Exercise instructions – Check every line of the data below for the string "contact", and copy the ones that hold it.

Data provided –
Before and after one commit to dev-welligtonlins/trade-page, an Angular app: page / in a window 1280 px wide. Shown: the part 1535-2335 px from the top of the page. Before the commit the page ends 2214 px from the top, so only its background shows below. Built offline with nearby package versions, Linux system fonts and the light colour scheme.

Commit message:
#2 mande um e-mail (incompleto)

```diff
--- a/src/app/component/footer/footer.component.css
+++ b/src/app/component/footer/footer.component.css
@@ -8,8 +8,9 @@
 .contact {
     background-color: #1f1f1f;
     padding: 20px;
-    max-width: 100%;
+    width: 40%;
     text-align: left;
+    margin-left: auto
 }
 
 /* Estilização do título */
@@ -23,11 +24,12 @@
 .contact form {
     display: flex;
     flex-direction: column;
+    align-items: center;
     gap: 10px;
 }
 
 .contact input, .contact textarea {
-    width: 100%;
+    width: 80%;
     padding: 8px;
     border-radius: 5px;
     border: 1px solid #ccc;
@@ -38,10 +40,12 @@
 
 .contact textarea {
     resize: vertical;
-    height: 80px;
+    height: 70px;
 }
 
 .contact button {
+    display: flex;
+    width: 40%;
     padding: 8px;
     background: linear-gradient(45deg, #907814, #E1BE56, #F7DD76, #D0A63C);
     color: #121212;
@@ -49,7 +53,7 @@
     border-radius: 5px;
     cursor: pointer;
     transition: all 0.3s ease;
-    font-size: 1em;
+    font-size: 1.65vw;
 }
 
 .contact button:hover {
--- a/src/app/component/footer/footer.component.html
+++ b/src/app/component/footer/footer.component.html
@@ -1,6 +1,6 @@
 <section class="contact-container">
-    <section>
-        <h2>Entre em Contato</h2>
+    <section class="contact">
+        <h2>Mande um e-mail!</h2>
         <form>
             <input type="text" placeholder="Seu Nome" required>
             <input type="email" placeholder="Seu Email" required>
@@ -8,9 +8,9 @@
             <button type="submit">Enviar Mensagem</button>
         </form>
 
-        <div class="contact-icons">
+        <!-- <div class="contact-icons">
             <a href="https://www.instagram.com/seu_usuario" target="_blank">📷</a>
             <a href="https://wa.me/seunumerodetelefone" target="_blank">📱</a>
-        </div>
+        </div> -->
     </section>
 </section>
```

Response –
 .contact {
 .contact form {
 .contact input, .contact textarea {
 .contact textarea {
 .contact button {
 .contact button:hover {
 <section class="contact-container">
+    <section class="contact">
-        <div class="contact-icons">
+        <!-- <div class="contact-icons">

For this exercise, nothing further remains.